“What? Now?” Kid Cub said.

“Go on and check Bigelow’s pockets.”

“Hell no! Morbid bastard. Just tell the lady in the booth we don’t have it. They’ll mail you a ticket.”

Shelley shook his head. “You don’t got the stomach for it? That might be a problem if I was to tell management you got a sissy’s stomach.”

“They’ll mail you a ticket! I’ll pay it, but I’m not rifling around in that slob’s pockets.” Kid Cub bit at his bottom lip for a few seconds. “Fine. All right. Asshole. Pop the goddamn trunk.”

Shelley watched in the rearview as Cub walked around the Chevy and disappeared behind the open trunk. 

Kid Cub was only back there two seconds before he slammed it shut again and dashed back into the car.

“The hell?” Shelley said.

“He’s alive,” Kid Cub said.

“What?”

“Fucking guy’s still alive.”

“What?!” 

“Telling you, he’s alive. Nearly shit myself. He looked me right in the eyes. My eyes, Shelley!” Kid Cub said.

“Shit.”

“I’m never gonna forget that look.” Cub rubbed his palms into his eyes. “Got me all fucked up!”

Shelley looked at Kid Cub. “Give me your knife.”

“What?”

“Your knife. Give it to me.”

“For what?”

“Because I forgot to shave this morning. What the fuck do you think what for? I’m not gonna shoot the guy in fucking rush hour traffic.”

Kid Cub handed Shelley the pocketknife.

Shelley felt its weight – passing it from hand to hand. Then he popped the trunk and exited the car.

Bigelow’s manic eyes looked up at the knife and he tried to scream. The duct tape over his mouth kept it at a deep rumble.

Shelley leaned in with the knife.

Bigelow’s doughy neck erupted.

Hot blood cascaded over Shelley’s face. He swallowed some and gagged, quickly searching the man’s pockets. He came up with two bucks.

“Holy shit,” Kid Cub said as Shelley slid in behind the wheel. “You are soaked.”

“Resilient bastard’s double dead now.”

“Did he have the change?”

“Yeah. Two bucks.” Shelley looked at himself in the rearview mirror. Blood dripped off his hair. He used the sleeve of his down jacket to wipe his face. That’s when he noticed the police cruiser right behind them. “Fuck me.”

“What?” Kid Cub said.

“Cop.”

“Oh shit.”

“Just be easy,” Shelley said.

Shit, shit, shit.”

Shelley held the two bills up to the elderly woman inside the tollbooth.

Kid Cub glanced at the side view mirror.

The woman moved like molasses. After an eternity, she handed Shelley the change.

Shelley eased off the brake and pressed the gas.

The Chevy’s rear tires spun on the blood that had dripped and pooled beneath the trunk.
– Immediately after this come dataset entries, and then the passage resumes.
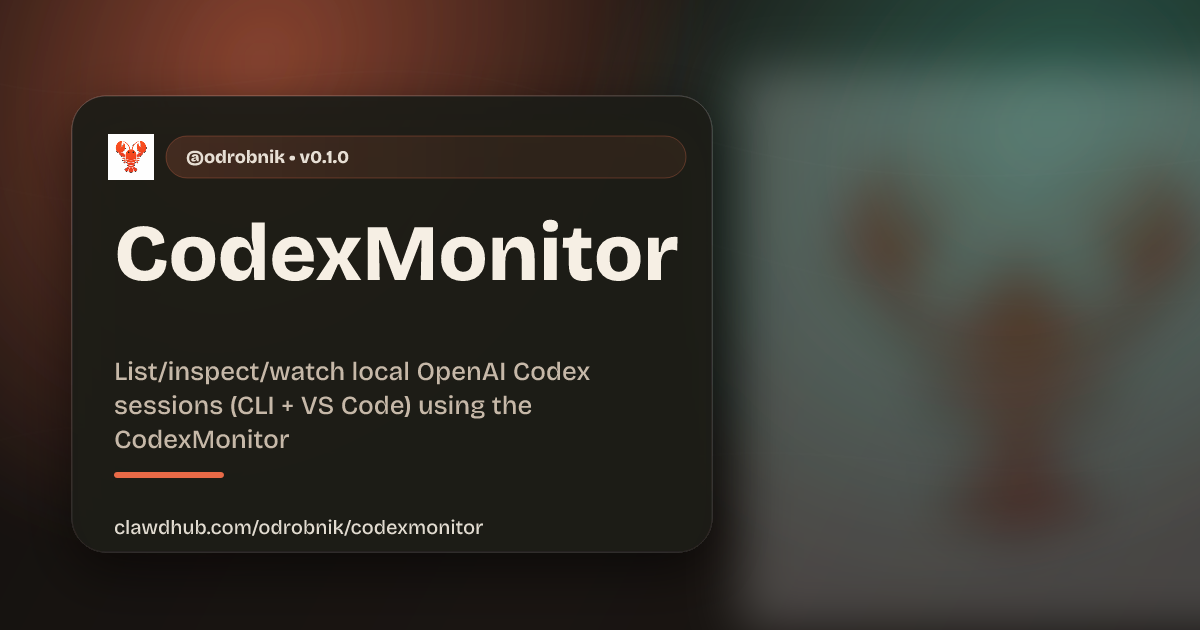
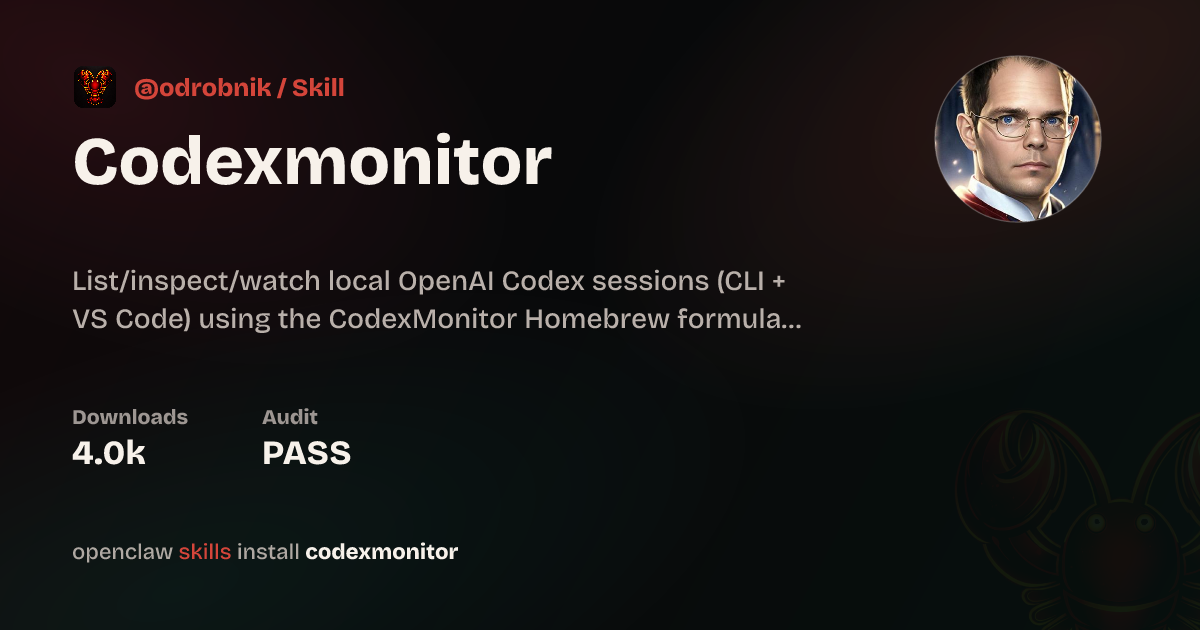
docs: refresh ClawHub showcase cards (#88734)

Pull request: docs: refresh ClawHub showcase cards
## Summary

- Refresh the showcase page with current ClawHub entries and preview images.
- Add the corresponding showcase image assets.
- Keep the change limited to docs showcase content/assets.

## Screenshots

Updated ClawHub showcase cards:

![Updated ClawHub showcase cards](https://placid-bridge-z4eg.here.now/droppie-2026-05-28T02-12-44Z.png)

## Verification

- `git merge-tree --write-tree origin/main HEAD`
- `git diff --check origin/main..HEAD`

Full docs build intentionally not run.

diff --git a/docs/start/showcase.md b/docs/start/showcase.md
@@ -101,6 +101,8 @@ Automated UK school meal booking via ParentPay. Uses mouse coordinates for relia
   **@julianengel** • `files` `r2` `presigned-urls`
 
 Upload to Cloudflare R2/S3 and generate secure presigned download links. Useful for remote OpenClaw instances.
+
+  <img src="/assets/showcase/r2-upload.png" alt="R2 upload skill on ClawHub" />
 </Card>
 
 <Card title="iOS app via Telegram" icon="mobile">
@@ -269,6 +271,8 @@ Vapi voice assistant to OpenClaw HTTP bridge. Near real-time phone calls with yo
   **@obviyus** • `transcription` `multilingual` `skill`
 
 Multi-lingual audio transcription via OpenRouter (Gemini, and more). Available on ClawHub.
+
+  <img src="/assets/showcase/openrouter-transcribe.png" alt="OpenRouter transcription skill on ClawHub" />
 </Card>
 
 </CardGroup>
@@ -289,6 +293,8 @@ OpenClaw gateway running on Home Assistant OS with SSH tunnel support and persis
   **ClawHub** • `homeassistant` `skill` `automation`
 
 Control and automate Home Assistant devices via natural language.
+
+  <img src="/assets/showcase/homeassistant.png" alt="Home Assistant skill on ClawHub" />
 </Card>
 
 <Card title="Nix packaging" icon="snowflake" href="https://github.com/openclaw/nix-openclaw">
@@ -301,6 +307,8 @@ Batteries-included nixified OpenClaw configuration for reproducible deployments.
   **ClawHub** • `calendar` `caldav` `skill`
 
 Calendar skill using khal and vdirsyncer. Self-hosted calendar integration.
+
+  <img src="/assets/showcase/caldav-calendar.png" alt="CalDAV calendar skill on ClawHub" />
 </Card>
 
 </CardGroup>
Shelley stepped harder on the gas and the car veered forward, its rear tires spinning. The left side of the car smacked into the tollbooth’s concrete barrier and the Chevy spun out in half a circle with a loud squeal.

They were facing the cop now, who was out of his cruiser, looking down at the blood. His eyes followed the red, smeared tire tracks to the Chevy. He pulled his gun.

Shelley smacked the wheel. “You and that fucking waitress.”


Patrick Cooper lives in Trappe, PA with his wife, dog, and the spirit of a murdered Colonial orphan boy he just can’t seem to shake. His short fiction has appeared in a number of outlets, both print and online. Check out his stuff here: patrickgcooper.com